BRIEF → Copy the data below exactly. Any pictures in it should be omitted.

MATERIAL FOR THIS EXERCISE →
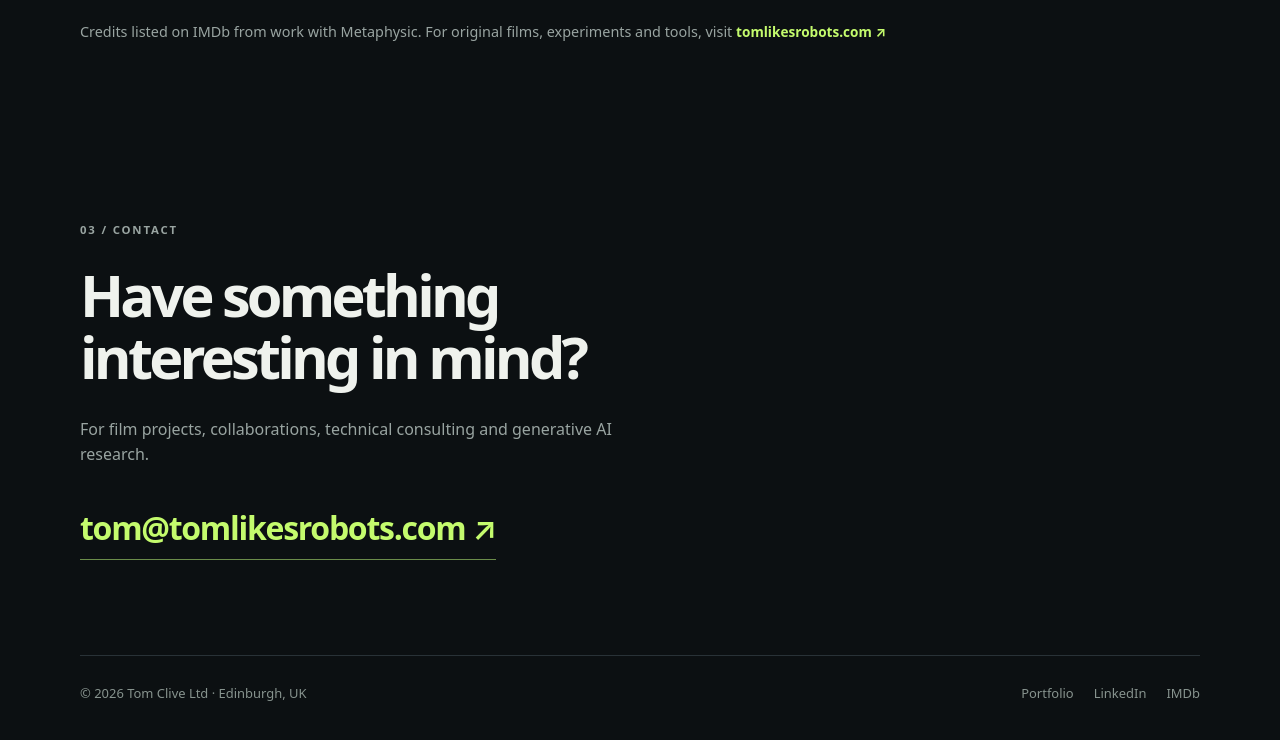
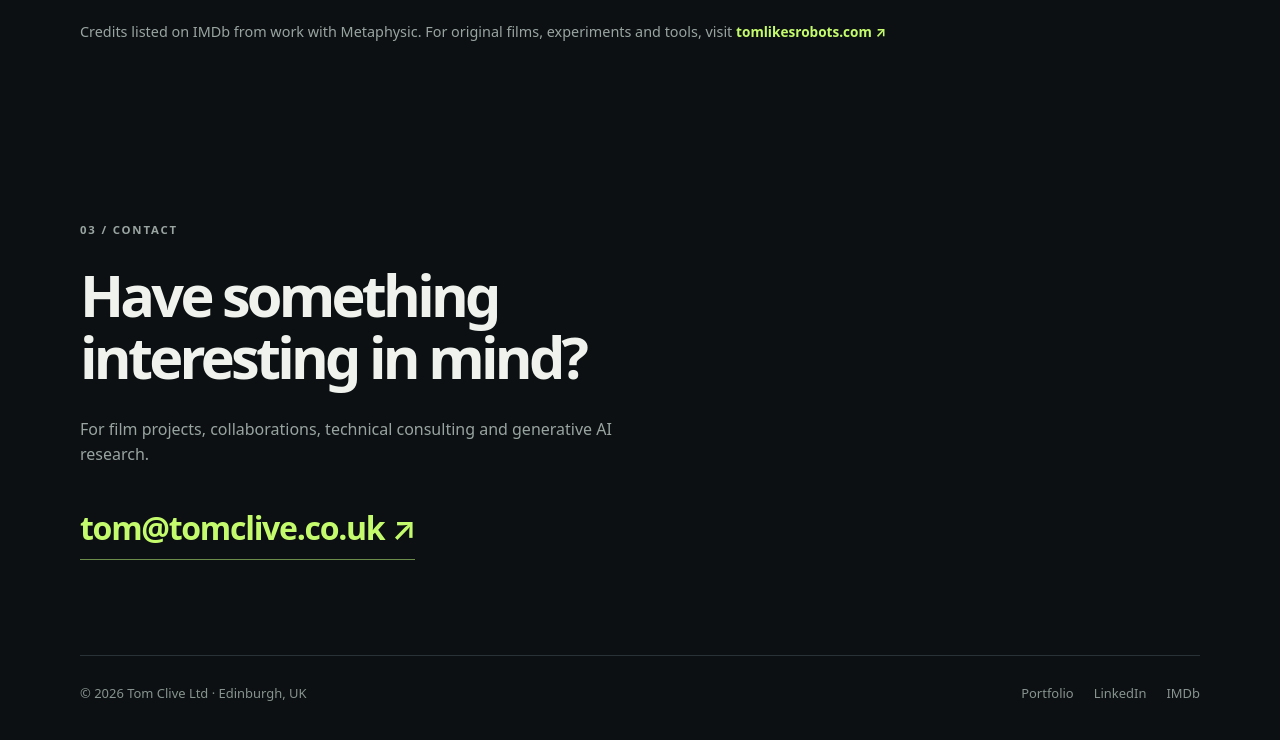
Before and after one commit to TomClive/tomcliveltd, a plain HTML site: page index.html in a window 1280 px wide. Shown: the part 2315-3055 px from the top of the page. Drawn offline with Linux system fonts and the light colour scheme.

Commit message:
Update contact email in index.html

```diff
--- a/index.html
+++ b/index.html
@@ -120,7 +120,7 @@
         </div>
         <p style="margin-top:23px;color:var(--muted);font-size:.9rem">Credits listed on IMDb from work with Metaphysic. For original films, experiments and tools, visit <a class="small-link" href="https://tomlikesrobots.com/" target="_blank" rel="noopener noreferrer">tomlikesrobots.com ↗</a></p>
       </section>
-      <section class="contact" id="contact" aria-labelledby="contact-title"><p class="section-title">03 / Contact</p><h2 id="contact-title">Have something<br>interesting in mind?</h2><p>For film projects, collaborations, technical consulting and generative AI research.</p><a class="contact-email" href="mailto:tom@tomlikesrobots.com">tom@tomlikesrobots.com ↗</a></section>
+      <section class="contact" id="contact" aria-labelledby="contact-title"><p class="section-title">03 / Contact</p><h2 id="contact-title">Have something<br>interesting in mind?</h2><p>For film projects, collaborations, technical consulting and generative AI research.</p><a class="contact-email" href="mailto:tom@tomclive.co.uk">tom@tomclive.co.uk ↗</a></section>
     </main>
     <footer><span>© <span id="year">2026</span> Tom Clive Ltd · Edinburgh, UK</span><div class="footer-links"><a href="https://tomlikesrobots.com/" target="_blank" rel="noopener noreferrer">Portfolio</a><a href="https://www.linkedin.com/in/tomclive/" target="_blank" rel="noopener noreferrer">LinkedIn</a><a href="https://www.imdb.com/name/nm16460283/" target="_blank" rel="noopener noreferrer">IMDb</a></div></footer>
   </div>
```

YOUR RESPONSE →
Before and after one commit to TomClive/tomcliveltd, a plain HTML site: page index.html in a window 1280 px wide. Shown: the part 2315-3055 px from the top of the page. Drawn offline with Linux system fonts and the light colour scheme.

Commit message:
Update contact email in index.html

```diff
--- a/index.html
+++ b/index.html
@@ -120,7 +120,7 @@
         </div>
         <p style="margin-top:23px;color:var(--muted);font-size:.9rem">Credits listed on IMDb from work with Metaphysic. For original films, experiments and tools, visit <a class="small-link" href="https://tomlikesrobots.com/" target="_blank" rel="noopener noreferrer">tomlikesrobots.com ↗</a></p>
       </section>
-      <section class="contact" id="contact" aria-labelledby="contact-title"><p class="section-title">03 / Contact</p><h2 id="contact-title">Have something<br>interesting in mind?</h2><p>For film projects, collaborations, technical consulting and generative AI research.</p><a class="contact-email" href="mailto:tom@tomlikesrobots.com">tom@tomlikesrobots.com ↗</a></section>
+      <section class="contact" id="contact" aria-labelledby="contact-title"><p class="section-title">03 / Contact</p><h2 id="contact-title">Have something<br>interesting in mind?</h2><p>For film projects, collaborations, technical consulting and generative AI research.</p><a class="contact-email" href="mailto:tom@tomclive.co.uk">tom@tomclive.co.uk ↗</a></section>
     </main>
     <footer><span>© <span id="year">2026</span> Tom Clive Ltd · Edinburgh, UK</span><div class="footer-links"><a href="https://tomlikesrobots.com/" target="_blank" rel="noopener noreferrer">Portfolio</a><a href="https://www.linkedin.com/in/tomclive/" target="_blank" rel="noopener noreferrer">LinkedIn</a><a href="https://www.imdb.com/name/nm16460283/" target="_blank" rel="noopener noreferrer">IMDb</a></div></footer>
   </div>
```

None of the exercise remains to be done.